▶ **Revision tracking records**:

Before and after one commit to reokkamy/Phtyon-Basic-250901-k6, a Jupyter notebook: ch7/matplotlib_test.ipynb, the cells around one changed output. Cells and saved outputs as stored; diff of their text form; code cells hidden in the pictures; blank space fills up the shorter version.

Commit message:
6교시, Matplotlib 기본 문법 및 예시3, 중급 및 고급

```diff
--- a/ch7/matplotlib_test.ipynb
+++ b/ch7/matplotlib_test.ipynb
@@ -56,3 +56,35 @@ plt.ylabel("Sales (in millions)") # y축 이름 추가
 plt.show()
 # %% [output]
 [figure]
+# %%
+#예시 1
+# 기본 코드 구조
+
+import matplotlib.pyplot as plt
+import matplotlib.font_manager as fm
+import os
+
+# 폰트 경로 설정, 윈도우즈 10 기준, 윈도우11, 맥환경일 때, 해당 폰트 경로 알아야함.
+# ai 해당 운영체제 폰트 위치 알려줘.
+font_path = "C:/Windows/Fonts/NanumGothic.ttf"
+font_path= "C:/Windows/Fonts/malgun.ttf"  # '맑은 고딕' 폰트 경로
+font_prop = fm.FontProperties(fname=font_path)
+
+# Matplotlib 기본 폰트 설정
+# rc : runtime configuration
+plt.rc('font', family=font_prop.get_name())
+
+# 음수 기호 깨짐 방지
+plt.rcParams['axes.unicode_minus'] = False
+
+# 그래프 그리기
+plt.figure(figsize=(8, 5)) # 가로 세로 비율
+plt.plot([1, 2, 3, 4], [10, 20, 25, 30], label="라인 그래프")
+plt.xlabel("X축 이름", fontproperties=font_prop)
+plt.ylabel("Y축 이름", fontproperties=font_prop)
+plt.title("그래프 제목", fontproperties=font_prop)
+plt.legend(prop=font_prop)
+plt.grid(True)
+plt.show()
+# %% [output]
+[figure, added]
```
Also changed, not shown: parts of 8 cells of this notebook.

▶ **EXERCISE**: Every line that contains "import" should be copied out of the data.

▶ **WRITTEN RESPONSE**:
+import matplotlib.pyplot as plt
+import matplotlib.font_manager as fm
+import os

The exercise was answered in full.